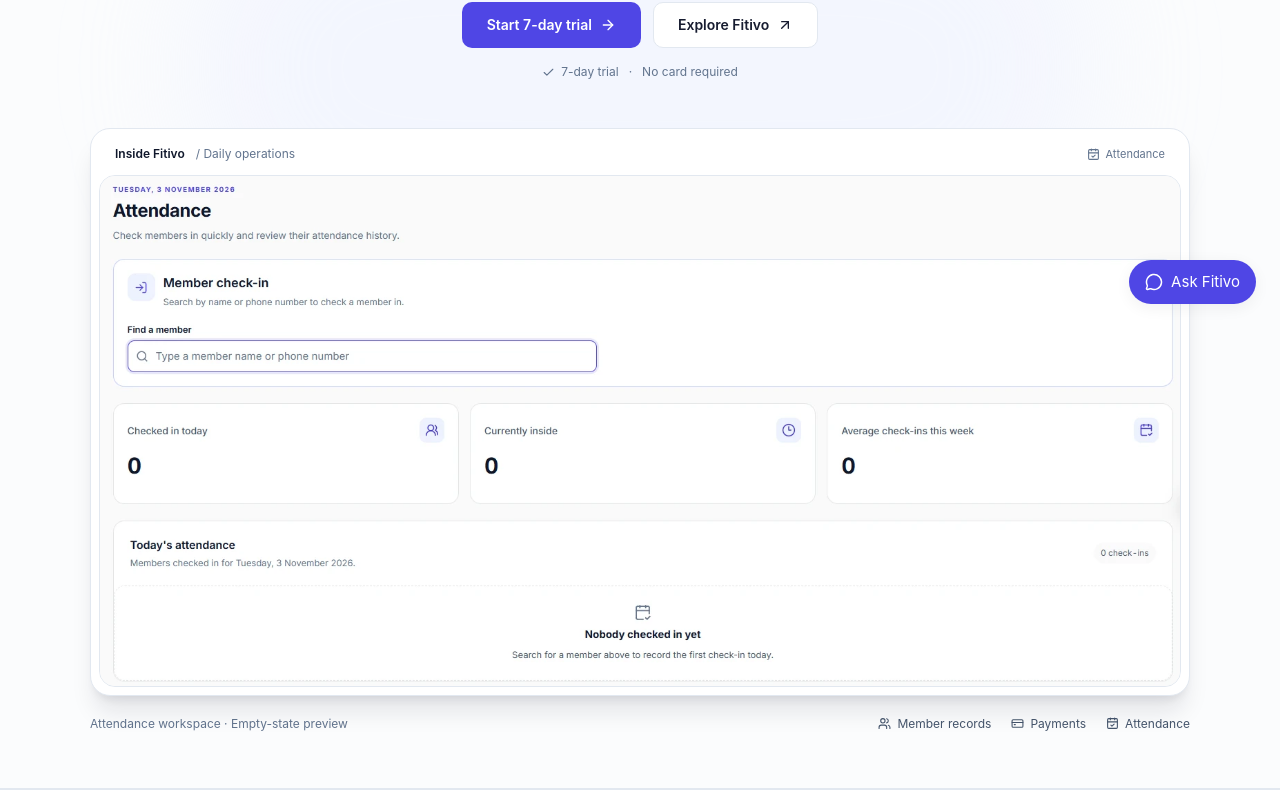
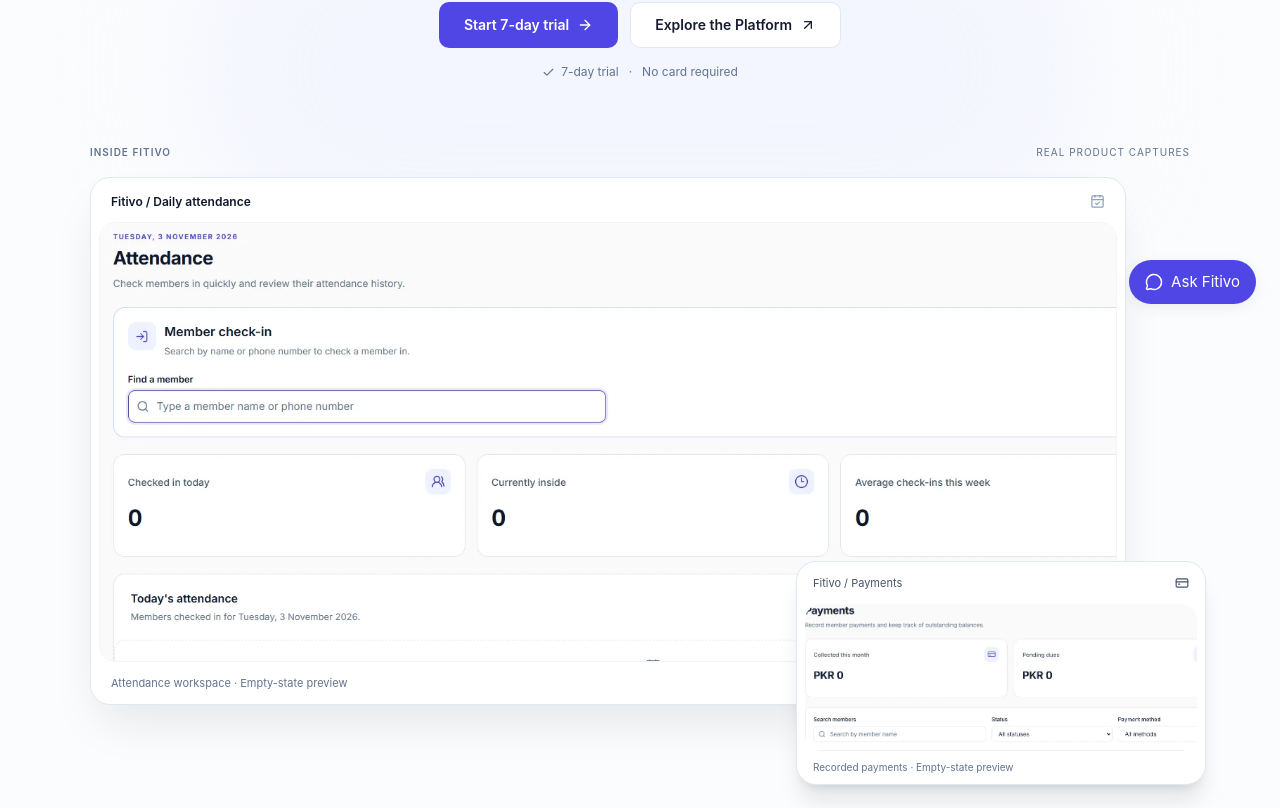
Before and after one commit to talhamalik25/GYM-CRM, a Next.js app: page / in a window 1280 px wide. Shown: the part 472-1280 px from the top of the page. Built offline with nearby package versions, Linux system fonts and the light colour scheme.

Commit message:
remaining

```diff
--- a/components/marketing/marketing-hero.js
+++ b/components/marketing/marketing-hero.js
@@ -1,5 +1,5 @@
 import Image from "next/image";
-import { ArrowRight, ArrowUpRight, CalendarCheck, Check, CreditCard, Users } from "lucide-react";
+import { ArrowRight, ArrowUpRight, CalendarCheck, Check, CreditCard } from "lucide-react";
 import MarketingContainer from "./marketing-container.js";
 import MarketingShellAction from "./marketing-shell-action.js";
 
@@ -11,7 +11,7 @@ export default function MarketingHero() {
         <div className="mx-auto max-w-4xl text-center">
           <p className="flex items-center justify-center gap-2 text-[10px] font-semibold uppercase tracking-[0.16em] text-indigo-700 sm:text-xs">
             <span aria-hidden="true" className="size-1.5 rounded-full bg-indigo-600" />
-            Fitivo · Gym management software
+            Built for everyday gym operations
           </p>
           <h1 id="hero-title" className="mt-5 text-[42px] font-bold leading-[1.08] tracking-[-0.045em] text-slate-900 sm:text-[56px] lg:text-[72px]">
             Your entire gym.<br />One <span className="text-indigo-600">connected system.</span>
@@ -24,7 +24,7 @@ export default function MarketingHero() {
               Start 7-day trial <ArrowRight size={16} aria-hidden="true" />
             </MarketingShellAction>
             <MarketingShellAction href="/demo" variant="secondary" className="min-h-12 px-6 hover:border-slate-400 [&_svg]:transition-transform motion-reduce:[&_svg]:transition-none motion-safe:hover:[&_svg]:translate-x-0.5 motion-safe:hover:[&_svg]:-translate-y-0.5">
-              Explore Fitivo <ArrowUpRight size={16} aria-hidden="true" />
+              Explore the Platform <ArrowUpRight size={16} aria-hidden="true" />
             </MarketingShellAction>
           </div>
           <p className="mt-4 flex items-center justify-center gap-1.5 text-xs text-slate-500">
@@ -32,26 +32,21 @@ export default function MarketingHero() {
           </p>
         </div>
 
-        <figure id="product" tabIndex={-1} aria-label="Inside Fitivo: attendance workspace" className="mx-auto mt-10 max-w-[1100px] scroll-mt-28 sm:mt-12">
-          <div className="relative rounded-[20px] border border-slate-200 bg-white p-1.5 shadow-xl shadow-slate-900/10 sm:p-2">
-            <div className="flex items-center justify-between gap-3 px-3 pb-3 pt-2 sm:px-4">
-              <p className="text-xs font-semibold text-slate-900">Inside Fitivo <span className="ml-2 hidden font-normal text-slate-500 sm:inline">/ Daily operations</span></p>
-              <span className="flex items-center gap-1.5 text-[11px] text-slate-500"><CalendarCheck size={13} aria-hidden="true" /> Attendance</span>
+        <div id="product" tabIndex={-1} className="relative mx-auto mt-12 max-w-[1100px] scroll-mt-28 lg:mt-16 lg:pb-20">
+          <div className="mb-4 flex items-center justify-between gap-3 text-[10px] uppercase tracking-widest text-slate-500"><span className="font-semibold">Inside Fitivo</span><span>Real product captures</span></div>
+          <figure className="overflow-hidden rounded-[20px] border border-slate-200 bg-white p-2 shadow-2xl shadow-slate-900/10 lg:mr-16">
+            <div className="flex items-center justify-between px-3 pb-3 pt-2 text-xs"><span className="font-semibold text-slate-900">Fitivo / Daily attendance</span><CalendarCheck size={15} aria-hidden="true" className="text-slate-400" /></div>
+            <div className="h-[350px] overflow-hidden rounded-xl border border-slate-100 bg-slate-50 sm:h-[400px] lg:h-[440px]">
+              <Image src="/hero-attendance.webp" alt="Fitivo attendance screen with member search, daily attendance totals and an empty visit list." width={1565} height={740} preload sizes="(max-width: 639px) 931px, 1100px" className="h-[440px] w-auto max-w-none sm:h-auto sm:w-[1100px]" />
             </div>
-            {/* This source crop excludes account details, old branding and capture overlays. */}
-            <div className="relative h-[440px] overflow-hidden rounded-xl border border-slate-200 bg-slate-50 sm:h-auto sm:aspect-[1565/740]">
-              <Image src="/hero-attendance.webp" alt="Fitivo attendance screen with member check-in search, daily attendance totals and an empty attendance list." width={1565} height={740} preload sizes="(max-width: 639px) 931px, (max-width: 1199px) 92vw, 1080px" className="h-[440px] w-auto max-w-none sm:h-auto sm:w-full" />
-            </div>
-          </div>
-          <figcaption className="mt-5 flex flex-col items-center gap-3 text-xs text-slate-500 sm:flex-row sm:justify-between">
-            <span>Attendance workspace · Empty-state preview</span>
-            <ul aria-label="Connected product areas" className="flex flex-wrap justify-center gap-4 text-slate-600 sm:gap-5">
-              {[[Users, "Member records"], [CreditCard, "Payments"], [CalendarCheck, "Attendance"]].map(([Icon, label]) => (
-                <li key={label} className="flex items-center gap-1.5"><Icon size={13} aria-hidden="true" />{label}</li>
-              ))}
-            </ul>
-          </figcaption>
-        </figure>
+            <figcaption className="px-3 pb-1 pt-3 text-[11px] text-slate-500">Attendance workspace · Empty-state preview</figcaption>
+          </figure>
+          <figure className="absolute -right-4 bottom-0 hidden w-[410px] overflow-hidden rounded-2xl border border-slate-200 bg-white p-2 shadow-xl shadow-slate-900/10 lg:block">
+            <div className="flex items-center justify-between px-2 pb-3 pt-1 text-[11px] text-slate-600"><span>Fitivo / Payments</span><CreditCard size={14} aria-hidden="true" /></div>
+            <div className="overflow-hidden rounded-lg"><Image src="/home-payments.webp" alt="Fitivo payment overview with collection totals, dues and search filters in an empty-state capture." width={1535} height={365} sizes="620px" className="h-auto w-[620px] max-w-none" /></div>
+            <figcaption className="px-2 pt-2 text-[10px] text-slate-500">Recorded payments · Empty-state preview</figcaption>
+          </figure>
+        </div>
       </MarketingContainer>
     </section>
   );
--- a/components/marketing/marketing-home-conversion.js
+++ b/components/marketing/marketing-home-conversion.js
@@ -1,13 +1,13 @@
-import { ArrowRight, Check, MapPin, Plus, ShieldCheck, Users, UserRoundCheck } from "lucide-react";
+import { ArrowRight, Check, MapPin, Plus } from "lucide-react";
 import { PLANS, PRICING, marketingPlanAmount } from "../../config/plans.js";
-import { MarketingHeading } from "./marketing-primitives.js";
+
 import MarketingShellAction from "./marketing-shell-action.js";
-import { StoryLink, StorySection } from "./marketing-story.js";
+import { StoryHeading, StoryLink, StorySection } from "./marketing-story.js";
 
 const roles = [
-  [ShieldCheck, "Gym Owner", "Operational oversight", "Manage your gym’s memberships, recorded payments, team access and reports."],
-  [Users, "Staff / Front Desk", "The everyday workflow", "Handle member records, payments and attendance according to assigned permissions."],
-  [UserRoundCheck, "Trainer", "A focused workspace", "View assigned members, relevant membership details and recent attendance activity."],
+  ["Gym Owner", "Operational oversight", "Manage your gym’s memberships, recorded payments, team access and reports."],
+  ["Staff / Front Desk", "The everyday workflow", "Handle member records, payments and attendance according to assigned permissions."],
+  ["Trainer", "A focused workspace", "View assigned members, relevant membership details and recent attendance activity."],
 ];
 const steps = [
   ["Start your 7-day trial", "Create an eligible owner account when public registration is available."],
@@ -27,25 +27,27 @@ const questions = [
 
 export function TeamAndLocations() {
   return <StorySection id="roles">
-    <MarketingHeading eyebrow="YOUR TEAM, WITH CONTEXT" title="One gym. Clear responsibilities." />
-    <div className="mt-10 grid gap-8 md:grid-cols-3">{roles.map(([Icon, title, subtitle, text]) => <article key={title} className="border-t border-slate-200 pt-6"><Icon size={24} strokeWidth={1.5} aria-hidden="true" className="text-indigo-600" /><h3 className="mt-5 text-xl font-semibold tracking-tight text-slate-900">{title}</h3><p className="mt-2 text-xs font-medium text-indigo-700">{subtitle}</p><p className="mt-4 text-sm leading-7 text-slate-600">{text}</p></article>)}</div>
-    <aside aria-labelledby="locations-title" className="mt-14 flex flex-col gap-6 rounded-2xl border border-indigo-100 bg-indigo-50/60 p-6 sm:p-8 lg:flex-row lg:items-center lg:justify-between"><div className="flex items-start gap-4"><MapPin size={24} aria-hidden="true" className="mt-1 shrink-0 text-indigo-600" /><div><h3 id="locations-title" className="text-xl font-semibold tracking-tight text-slate-900">Built to grow beyond one location.</h3><p className="mt-3 max-w-2xl text-sm leading-6 text-slate-600">Eligible Professional workspaces can manage supported multi-branch operations within the same organization. Branch limits and capabilities follow your subscription.</p></div></div><div className="shrink-0"><StoryLink href="/pricing">Explore Professional</StoryLink></div></aside>
+    <div className="grid gap-10 lg:grid-cols-2 lg:items-center lg:gap-20">
+      <div><StoryHeading eyebrow="ONE GYM. DIFFERENT RESPONSIBILITIES." title={<>Everyone has a role.<br />Every view has a purpose.</>}>Give each person the context for their part of the gym day. Accounts and permissions determine what they can see and do.</StoryHeading><div className="mt-6"><StoryLink href="/demo">Explore the workspaces</StoryLink></div></div>
+      <ol className="divide-y divide-slate-200 border-y border-slate-200">{roles.map(([title, subtitle, text], index) => <li key={title} className="flex gap-5 py-8"><span className="pt-1 text-xs font-semibold text-indigo-600">0{index + 1}</span><div><h3 className="text-xl font-medium tracking-tight text-slate-900">{title}</h3><p className="mt-2 text-xs text-slate-500">{subtitle}</p><p className="mt-3 text-sm leading-7 text-slate-500">{text}</p></div></li>)}</ol>
+    </div>
+    <aside aria-labelledby="locations-title" className="mt-16 grid gap-7 rounded-2xl bg-indigo-50/60 p-7 sm:p-10 lg:grid-cols-[0.8fr_1.2fr] lg:gap-16"><div><p className="mb-4 flex items-center gap-2 text-[10px] font-semibold uppercase tracking-widest text-slate-500"><MapPin size={14} aria-hidden="true" />Built to grow</p><h3 id="locations-title" className="text-3xl font-medium leading-tight tracking-tight text-slate-900">One business.<br />More than one location.</h3></div><div><p className="text-base leading-8 text-slate-600">Eligible Professional workspaces support multi-branch operations within the same organization. Branch limits and reporting capabilities follow your subscription.</p><div className="mt-4"><StoryLink href="/pricing">Explore Professional</StoryLink></div></div></aside>
   </StorySection>;
 }
 
 export function GettingStarted() {
-  return <StorySection id="how-it-works" className="border-t border-slate-100">
-    <div className="flex flex-col justify-between gap-5 sm:flex-row sm:items-end"><MarketingHeading eyebrow="HOW FITIVO WORKS" title="A clear start. An everyday routine." /><StoryLink href="/guide">Read the setup guide</StoryLink></div>
-    <ol className="mt-10 grid gap-8 md:grid-cols-4 md:gap-0">{steps.map(([title, text], index) => <li key={title} className="relative border-l border-slate-200 pl-6 md:border-l-0 md:border-t md:pl-0 md:pr-6 md:pt-6"><span className="text-sm font-semibold text-indigo-600">0{index + 1}</span><h3 className="mt-3 text-base font-semibold leading-6 text-slate-900">{title}</h3><p className="mt-3 text-sm leading-6 text-slate-600">{text}</p></li>)}</ol>
+  return <StorySection id="how-it-works" className="bg-slate-50">
+    <div className="flex flex-col justify-between gap-6 lg:flex-row lg:items-end"><StoryHeading eyebrow="A CLEAR WAY IN" title={<>From setup<br />to everyday operations.</>} /><StoryLink href="/guide">Read the setup guide</StoryLink></div>
+    <ol className="mt-14 grid gap-8 md:grid-cols-4 md:gap-0">{steps.map(([title, text], index) => <li key={title} className="relative border-l border-slate-200 pl-6 md:border-l-0 md:border-t md:pl-0 md:pr-6 md:pt-8"><span className="relative -ml-11 mb-4 grid size-10 place-items-center rounded-full border border-slate-200 bg-slate-50 text-xs font-semibold text-indigo-600 md:absolute md:-top-5 md:ml-0">0{index + 1}</span><h3 className="text-base font-semibold leading-6 text-slate-900">{title}</h3><p className="mt-3 text-sm leading-7 text-slate-500">{text}</p></li>)}</ol>
   </StorySection>;
 }
 
 export function PricingPreview() {
-  return <StorySection id="pricing" className="border-y border-slate-200/70 bg-slate-50">
-    <MarketingHeading eyebrow="ROOM TO GROW" title="The right scope for your gym." centered>Start with core operations, add capacity and advanced capabilities as your team grows, or explore eligible multi-branch operations.</MarketingHeading>
-    <div className="grid gap-5 lg:grid-cols-3">{PLANS.map(plan => {
+  return <StorySection id="pricing" className="bg-white">
+    <StoryHeading eyebrow="BUILT FOR DIFFERENT STAGES" title={<>The right plan.<br />Room to grow.</>}>Start with core operations, add capacity and advanced capabilities as your team grows, or explore eligible multi-branch operations.</StoryHeading>
+    <div className="mt-12 grid gap-5 lg:grid-cols-3">{PLANS.map(plan => {
       const amount = PRICING.pricesConfirmed ? marketingPlanAmount(plan) : null;
-      return <article key={plan.id} className={`flex flex-col rounded-2xl border bg-white p-6 sm:p-8 ${plan.recommended ? "border-indigo-300 shadow-lg shadow-indigo-600/5" : "border-slate-200"}`}>
+      return <article key={plan.id} className={`flex flex-col rounded-2xl border bg-slate-50/50 p-6 sm:p-8 ${plan.recommended ? "border-indigo-300 bg-indigo-50/40 shadow-lg shadow-indigo-600/5" : "border-slate-200"}`}>
         <div className="flex flex-wrap items-center justify-between gap-2"><h3 className="text-xl font-semibold text-slate-900">{plan.name}</h3>{plan.recommended && <span className="rounded-full bg-indigo-50 px-3 py-1 text-xs font-medium text-indigo-700">For growing gyms</span>}</div>
         <p className="mt-3 min-h-12 text-sm leading-6 text-slate-600">{plan.description}</p>
         <p className="mt-6 text-xs font-medium uppercase tracking-widest text-slate-500">{PRICING.currency} · Monthly quote</p><p className="mt-2 text-xl font-semibold tracking-tight text-slate-900">{amount === null ? PRICING.placeholderLabel : `${new Intl.NumberFormat("en-PK").format(amount)} / month`}</p>
@@ -59,9 +61,9 @@ export function PricingPreview() {
 }
 
 export function HomepageFaq() {
-  return <StorySection id="faq"><div className="grid gap-8 lg:grid-cols-[0.7fr_1.3fr] lg:gap-20"><div><MarketingHeading eyebrow="BEFORE YOU START" title="A few practical answers." /><div className="mt-5"><StoryLink href="/contact">Talk to AKTech</StoryLink></div></div><div className="divide-y divide-slate-200 border-y border-slate-200">{questions.map(([question, answer]) => <details key={question} name="homepage-faq" className="group"><summary className="flex min-h-16 cursor-pointer list-none items-center justify-between gap-5 py-5 text-base font-medium text-slate-900 focus-visible:outline-2 focus-visible:outline-offset-4 focus-visible:outline-indigo-600 [&::-webkit-details-marker]:hidden">{question}<Plus size={18} aria-hidden="true" className="shrink-0 text-indigo-600 transition-transform group-open:rotate-45 motion-reduce:transition-none" /></summary><p className="max-w-2xl pb-6 pr-6 text-sm leading-7 text-slate-600">{answer}</p></details>)}</div></div></StorySection>;
+  return <StorySection id="faq" className="bg-slate-50"><div className="grid gap-8 lg:grid-cols-[0.7fr_1.3fr] lg:gap-20"><div><StoryHeading eyebrow="BEFORE YOU GET STARTED" title={<>A few useful<br />questions.</>} /><div className="mt-5"><StoryLink href="/contact">Talk to AKTech</StoryLink></div></div><div className="divide-y divide-slate-200 border-y border-slate-200">{questions.map(([question, answer]) => <details key={question} name="homepage-faq" className="group"><summary className="flex min-h-16 cursor-pointer list-none items-center justify-between gap-5 py-5 text-base font-medium text-slate-900 focus-visible:outline-2 focus-visible:outline-offset-4 focus-visible:outline-indigo-600 [&::-webkit-details-marker]:hidden">{question}<Plus size={18} aria-hidden="true" className="shrink-0 text-indigo-600 transition-transform group-open:rotate-45 motion-reduce:transition-none" /></summary><p className="max-w-2xl pb-6 pr-6 text-sm leading-7 text-slate-600">{answer}</p></details>)}</div></div></StorySection>;
 }
 
 export function HomepageClosing() {
-  return <StorySection id="start-trial" className="bg-slate-900 text-white"><div className="mx-auto max-w-3xl text-center"><p className="text-xs font-semibold uppercase tracking-[0.16em] text-indigo-200">Your next gym day</p><h2 className="mt-5 text-3xl font-semibold leading-tight tracking-tight sm:text-4xl lg:text-5xl">Ready to run your gym from one connected system?</h2><p className="mx-auto mt-6 max-w-xl text-base leading-7 text-slate-300">Explore Fitivo with a 7-day trial and see how members, payments and attendance work together.</p><div className="mt-8 flex flex-col justify-center gap-3 sm:flex-row"><MarketingShellAction href="/register">Start 7-day trial<ArrowRight size={16} aria-hidden="true" /></MarketingShellAction><MarketingShellAction href="/demo" variant="secondary" className="text-slate-900!">Product Tour</MarketingShellAction></div></div></StorySection>;
+  return <StorySection id="start-trial" className="bg-slate-900 text-white"><div className="grid gap-8 lg:grid-cols-[1.4fr_0.6fr] lg:items-center lg:gap-16"><StoryHeading inverse eyebrow="YOUR GYM. BETTER CONNECTED." title={<>Run your gym<br />from one connected system.</>}>Bring members, memberships, payments and attendance into one operational workspace.</StoryHeading><div className="flex flex-col gap-3 sm:flex-row lg:flex-col"><MarketingShellAction href="/register" className="min-h-12">Start 7-Day Trial<ArrowRight size={16} aria-hidden="true" /></MarketingShellAction><MarketingShellAction href="/pricing" variant="secondary" className="min-h-12 text-slate-900!">View Plans</MarketingShellAction></div></div></StorySection>;
 }
--- a/components/marketing/marketing-home-sections.js
+++ b/components/marketing/marketing-home-sections.js
@@ -1,4 +1,4 @@
-import { ArrowDown, ArrowRight, CalendarCheck, CreditCard, FileChartColumn, Receipt, Users, WalletCards } from "lucide-react";
+import { ArrowRight, CalendarCheck, CreditCard, FileChartColumn, Receipt, Users, WalletCards } from "lucide-react";
 import MarketingContainer from "./marketing-container.js";
 import { ProductCrop, StoryHeading, StoryLink, StorySection } from "./marketing-story.js";
 
--- a/components/marketing/marketing-home.js
+++ b/components/marketing/marketing-home.js
@@ -1,5 +1,5 @@
 import MarketingHero from "./marketing-hero.js";
-import { AttendanceStory, CapabilityStrip, ConnectedWorkflow, MembershipPayments, OwnerVisibility } from "./marketing-home-sections.js";
+import { AttendanceStory, CapabilityStrip, ConnectedWorkflow, MemberStory, MembershipPayments, OwnerVisibility } from "./marketing-home-sections.js";
 import { GettingStarted, HomepageClosing, HomepageFaq, PricingPreview, TeamAndLocations } from "./marketing-home-conversion.js";
 import styles from "./marketing-home.module.css";
 
@@ -8,6 +8,7 @@ export default function MarketingHome() {
     <MarketingHero />
     <CapabilityStrip />
     <ConnectedWorkflow />
+    <MemberStory />
     <MembershipPayments />
     <AttendanceStory />
     <OwnerVisibility />
```
Also changed, not shown: components/marketing/marketing-footer.js (+8 -13 lines).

## What to do:
Throughout the material above, find every line holding "components" and copy it.

## Solution to the exercise:
--- a/components/marketing/marketing-hero.js
+++ b/components/marketing/marketing-hero.js
--- a/components/marketing/marketing-home-conversion.js
+++ b/components/marketing/marketing-home-conversion.js
--- a/components/marketing/marketing-home-sections.js
+++ b/components/marketing/marketing-home-sections.js
--- a/components/marketing/marketing-home.js
+++ b/components/marketing/marketing-home.js
Also changed, not shown: components/marketing/marketing-footer.js (+8 -13 lines).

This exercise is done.